# Activity
Reproduce every line of the listing below exactly.
(Entries shown)
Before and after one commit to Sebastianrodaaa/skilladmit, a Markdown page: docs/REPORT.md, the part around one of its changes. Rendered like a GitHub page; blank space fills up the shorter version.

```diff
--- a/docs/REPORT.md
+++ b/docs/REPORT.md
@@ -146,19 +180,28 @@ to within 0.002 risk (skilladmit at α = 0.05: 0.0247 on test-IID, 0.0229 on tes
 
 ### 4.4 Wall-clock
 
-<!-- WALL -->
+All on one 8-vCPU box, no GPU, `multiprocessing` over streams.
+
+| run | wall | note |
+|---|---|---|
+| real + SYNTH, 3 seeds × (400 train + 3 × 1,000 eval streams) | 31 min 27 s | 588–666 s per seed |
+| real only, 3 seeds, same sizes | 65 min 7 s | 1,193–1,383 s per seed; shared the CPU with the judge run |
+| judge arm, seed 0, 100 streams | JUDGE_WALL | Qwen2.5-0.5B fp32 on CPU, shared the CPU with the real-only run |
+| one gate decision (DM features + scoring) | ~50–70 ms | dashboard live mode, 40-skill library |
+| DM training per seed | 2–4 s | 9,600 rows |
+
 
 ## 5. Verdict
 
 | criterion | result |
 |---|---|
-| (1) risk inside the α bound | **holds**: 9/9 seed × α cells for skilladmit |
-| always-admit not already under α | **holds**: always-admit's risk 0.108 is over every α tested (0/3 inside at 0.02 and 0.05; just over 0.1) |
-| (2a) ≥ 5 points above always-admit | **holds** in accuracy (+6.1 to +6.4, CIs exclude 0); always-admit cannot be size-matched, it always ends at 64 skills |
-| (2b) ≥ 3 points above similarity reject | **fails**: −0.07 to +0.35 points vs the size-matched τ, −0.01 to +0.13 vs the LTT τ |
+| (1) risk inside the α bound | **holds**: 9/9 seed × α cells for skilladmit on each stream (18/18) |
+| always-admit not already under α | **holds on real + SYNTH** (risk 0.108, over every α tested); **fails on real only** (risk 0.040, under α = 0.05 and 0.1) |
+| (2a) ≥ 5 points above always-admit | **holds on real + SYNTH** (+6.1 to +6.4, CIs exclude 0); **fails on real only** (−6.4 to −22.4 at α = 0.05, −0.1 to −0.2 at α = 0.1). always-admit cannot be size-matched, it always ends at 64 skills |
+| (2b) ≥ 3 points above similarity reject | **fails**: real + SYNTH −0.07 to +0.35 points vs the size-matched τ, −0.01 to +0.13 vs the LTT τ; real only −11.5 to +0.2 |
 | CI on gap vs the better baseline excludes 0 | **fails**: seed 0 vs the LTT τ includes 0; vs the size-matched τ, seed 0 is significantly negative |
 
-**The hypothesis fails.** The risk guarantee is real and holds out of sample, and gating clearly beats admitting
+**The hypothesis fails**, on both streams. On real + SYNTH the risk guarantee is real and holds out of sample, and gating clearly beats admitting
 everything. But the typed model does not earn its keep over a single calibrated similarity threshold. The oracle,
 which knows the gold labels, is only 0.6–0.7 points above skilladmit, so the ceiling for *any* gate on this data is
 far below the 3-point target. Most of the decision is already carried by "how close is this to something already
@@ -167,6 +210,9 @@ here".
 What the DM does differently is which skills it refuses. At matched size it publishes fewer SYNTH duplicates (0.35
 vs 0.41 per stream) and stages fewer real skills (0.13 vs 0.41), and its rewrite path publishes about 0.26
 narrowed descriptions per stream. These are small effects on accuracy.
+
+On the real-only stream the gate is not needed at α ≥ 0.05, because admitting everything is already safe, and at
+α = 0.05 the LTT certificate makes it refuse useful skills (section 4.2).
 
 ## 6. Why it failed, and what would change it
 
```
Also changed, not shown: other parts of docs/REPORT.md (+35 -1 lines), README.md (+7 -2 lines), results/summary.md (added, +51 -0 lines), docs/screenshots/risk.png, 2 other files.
(End Entries shown)
# Result of this exercise
Before and after one commit to Sebastianrodaaa/skilladmit, a Markdown page: docs/REPORT.md, the part around one of its changes. Rendered like a GitHub page; blank space fills up the shorter version.

```diff
--- a/docs/REPORT.md
+++ b/docs/REPORT.md
@@ -146,19 +180,28 @@ to within 0.002 risk (skilladmit at α = 0.05: 0.0247 on test-IID, 0.0229 on tes
 
 ### 4.4 Wall-clock
 
-<!-- WALL -->
+All on one 8-vCPU box, no GPU, `multiprocessing` over streams.
+
+| run | wall | note |
+|---|---|---|
+| real + SYNTH, 3 seeds × (400 train + 3 × 1,000 eval streams) | 31 min 27 s | 588–666 s per seed |
+| real only, 3 seeds, same sizes | 65 min 7 s | 1,193–1,383 s per seed; shared the CPU with the judge run |
+| judge arm, seed 0, 100 streams | JUDGE_WALL | Qwen2.5-0.5B fp32 on CPU, shared the CPU with the real-only run |
+| one gate decision (DM features + scoring) | ~50–70 ms | dashboard live mode, 40-skill library |
+| DM training per seed | 2–4 s | 9,600 rows |
+
 
 ## 5. Verdict
 
 | criterion | result |
 |---|---|
-| (1) risk inside the α bound | **holds**: 9/9 seed × α cells for skilladmit |
-| always-admit not already under α | **holds**: always-admit's risk 0.108 is over every α tested (0/3 inside at 0.02 and 0.05; just over 0.1) |
-| (2a) ≥ 5 points above always-admit | **holds** in accuracy (+6.1 to +6.4, CIs exclude 0); always-admit cannot be size-matched, it always ends at 64 skills |
-| (2b) ≥ 3 points above similarity reject | **fails**: −0.07 to +0.35 points vs the size-matched τ, −0.01 to +0.13 vs the LTT τ |
+| (1) risk inside the α bound | **holds**: 9/9 seed × α cells for skilladmit on each stream (18/18) |
+| always-admit not already under α | **holds on real + SYNTH** (risk 0.108, over every α tested); **fails on real only** (risk 0.040, under α = 0.05 and 0.1) |
+| (2a) ≥ 5 points above always-admit | **holds on real + SYNTH** (+6.1 to +6.4, CIs exclude 0); **fails on real only** (−6.4 to −22.4 at α = 0.05, −0.1 to −0.2 at α = 0.1). always-admit cannot be size-matched, it always ends at 64 skills |
+| (2b) ≥ 3 points above similarity reject | **fails**: real + SYNTH −0.07 to +0.35 points vs the size-matched τ, −0.01 to +0.13 vs the LTT τ; real only −11.5 to +0.2 |
 | CI on gap vs the better baseline excludes 0 | **fails**: seed 0 vs the LTT τ includes 0; vs the size-matched τ, seed 0 is significantly negative |
 
-**The hypothesis fails.** The risk guarantee is real and holds out of sample, and gating clearly beats admitting
+**The hypothesis fails**, on both streams. On real + SYNTH the risk guarantee is real and holds out of sample, and gating clearly beats admitting
 everything. But the typed model does not earn its keep over a single calibrated similarity threshold. The oracle,
 which knows the gold labels, is only 0.6–0.7 points above skilladmit, so the ceiling for *any* gate on this data is
 far below the 3-point target. Most of the decision is already carried by "how close is this to something already
@@ -167,6 +210,9 @@ here".
 What the DM does differently is which skills it refuses. At matched size it publishes fewer SYNTH duplicates (0.35
 vs 0.41 per stream) and stages fewer real skills (0.13 vs 0.41), and its rewrite path publishes about 0.26
 narrowed descriptions per stream. These are small effects on accuracy.
+
+On the real-only stream the gate is not needed at α ≥ 0.05, because admitting everything is already safe, and at
+α = 0.05 the LTT certificate makes it refuse useful skills (section 4.2).
 
 ## 6. Why it failed, and what would change it
 
```
Also changed, not shown: other parts of docs/REPORT.md (+35 -1 lines), README.md (+7 -2 lines), results/summary.md (added, +51 -0 lines), docs/screenshots/risk.png, 2 other files.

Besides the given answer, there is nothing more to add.